Mesembria, Nesebar Bulgaria today, was a Doric settlement on a Black Sea island just off mainland Thrace. Thrace was invaded by the Galatians in 279 B.C. Only the wealthy coastal cities, including Mesembria, withstood their attacks. Following that chaos, rule of Thrace was divided between many tribes. Philip V, 221 – 179 B.C., tried to regain control of the area for the Macedonian Kingdom, but his success was limited and short lived. Mesembria was taken by Mithradates VI in the First Mithradatic War and surrendered to Rome in 71 B.C. The city struck Alexandrine tetradrachms as early as 275 B.C., more than 50 years after Alexander’s death, and probably issued the very last Alexandrine tetradrachms struck anywhere, possibly under Roman rule as late as 65 B.C.
The early Macedonian kingdom did not have sufficient access to mines to be able to mass-produce influential coinage. However, when Philip II rose to power in 359 BCE, he recognized the importance of mining and prioritized the acquisition of metals in his early conquests.
After defeating Amphipolis and Crenides, Philip was able to secure a consistent annual supply of nearly 30 metric tonnes of precious metal, striking them into new, iconic coinage. This production volume made Philip’s coins immensely popular throughout the world.
His son, Alexander the Great, continued Philip’s coinage and improved upon it, refocusing the silver mintage on a tetradrachm based on the Athenian weight standard that could be used easily throughout Greece. For more than two hundred years, Alexander the Great Tetradrachms would be minted at a prolific rate, sourced from his father’s mines in Thrace and Macedonia as well as the new bullion Alexander received when he conquered the Persians.

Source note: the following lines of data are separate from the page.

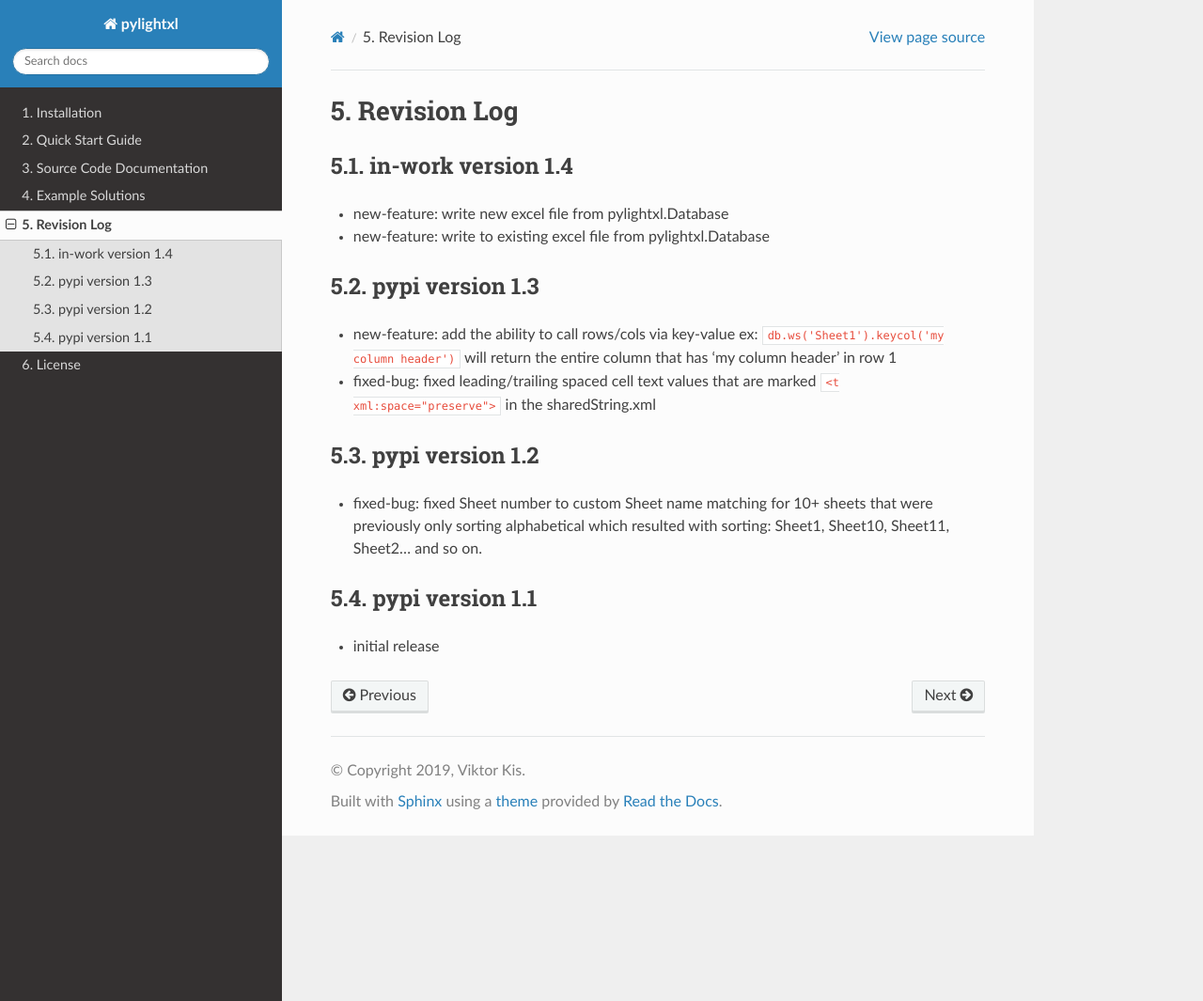
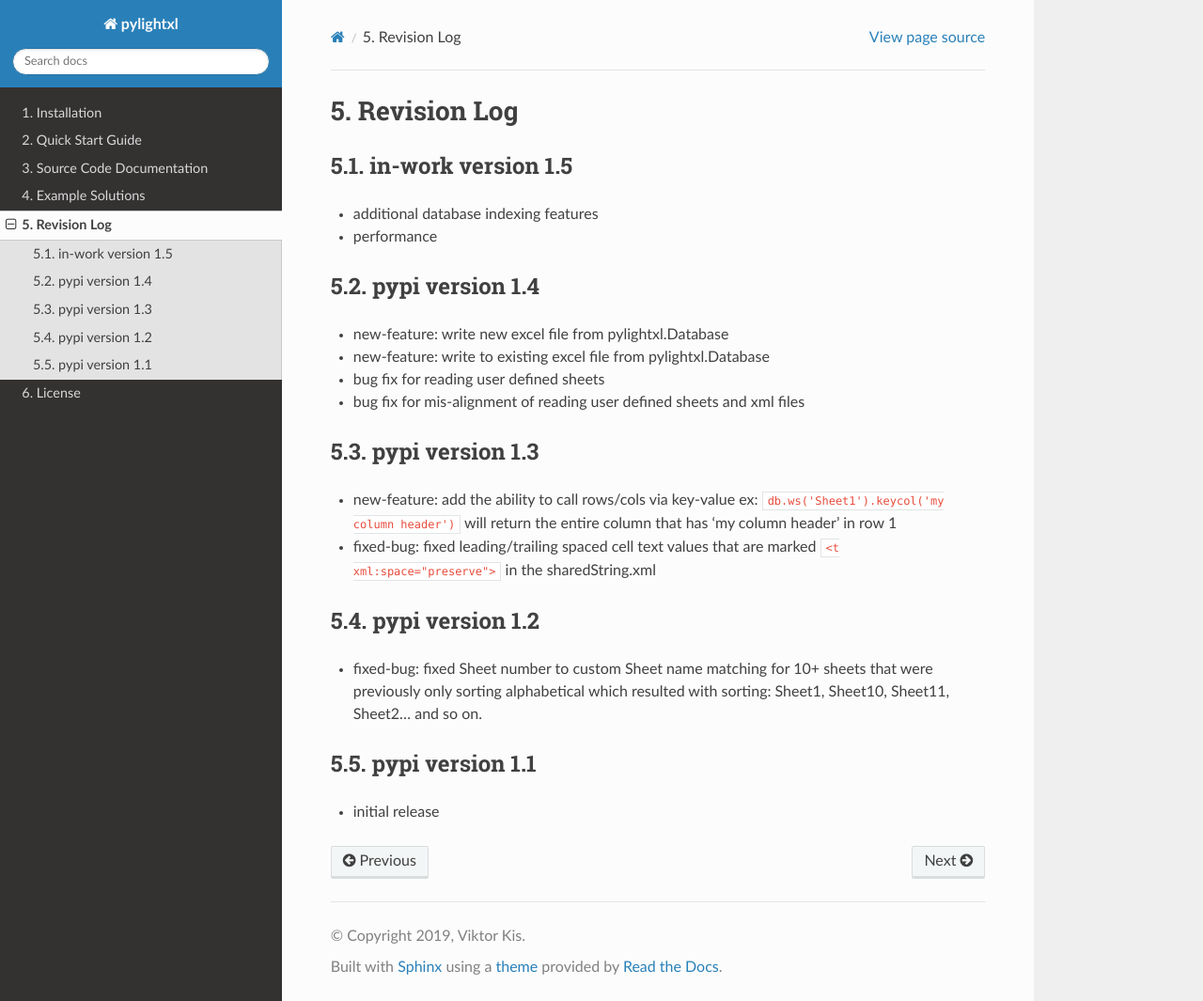
Before and after one commit to PydPiper/pylightxl, a Sphinx documentation site: the page built from doc/source/revlog.rst, in a window 1280 px wide and 1065 px high. Shown: the whole window at 94% size. Built offline with Sphinx 7.4.7 and the Read the Docs theme 2.0.0, drawn with Linux system fonts in a browser that asks for light colours.

```diff
--- a/doc/source/index.rst
+++ b/doc/source/index.rst
@@ -37,7 +37,7 @@ High-Level Feature Summary
 
 - Worksheet data size is consistent for each row/col. Any data that is empty will return a ''
 
-- Writer coming soon!
+- Writer now working in v1.4
 
 
 Limitations
--- a/doc/source/revlog.rst
+++ b/doc/source/revlog.rst
@@ -1,10 +1,17 @@
 Revision Log
 ============
 
-in-work version 1.4
+in-work version 1.5
+-------------------
+- additional database indexing features
+- performance
+
+pypi version 1.4
 -------------------
 - new-feature: write new excel file from pylightxl.Database
 - new-feature: write to existing excel file from pylightxl.Database
+- bug fix for reading user defined sheets
+- bug fix for mis-alignment of reading user defined sheets and xml files
 
 pypi version 1.3
 ----------------
--- a/setup.py
+++ b/setup.py
@@ -5,7 +5,7 @@ with open("README.md", "r") as fh:
 
 setuptools.setup(
     name="pylightxl", # Replace with your own username
-    version="1.3",
+    version="1.4",
     author="Viktor Kis",
     author_email="",
     description="A light weight excel read/writer for python27 and python3 with no dependencies",
```
Also changed, not shown: README.md (+2 -2 lines).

A single coin represented approximately four day’s pay for a common laborer, so Alexander also minted bronze coinage for small transactions in local markets. However, Alexander the Great Tetradrachms were the most famous of his denominations, becoming one of the staple coins of the Greek world through their use in substantial purchases, international trade, and for mercenary payments.
Bust of Herakles right, wearing Nemean Lion skin, scalp over head, forepaws tied at neck
Zeus Aëtophoros seated left on throne, right leg drawn back, eagle in extended right hand, long scepter vertical behind in left hand; Corinthian helmet in left field, ΔΙ under it, BY below throne
A perfect choice for Numismatists, Historians, Military Veterans, Collectors.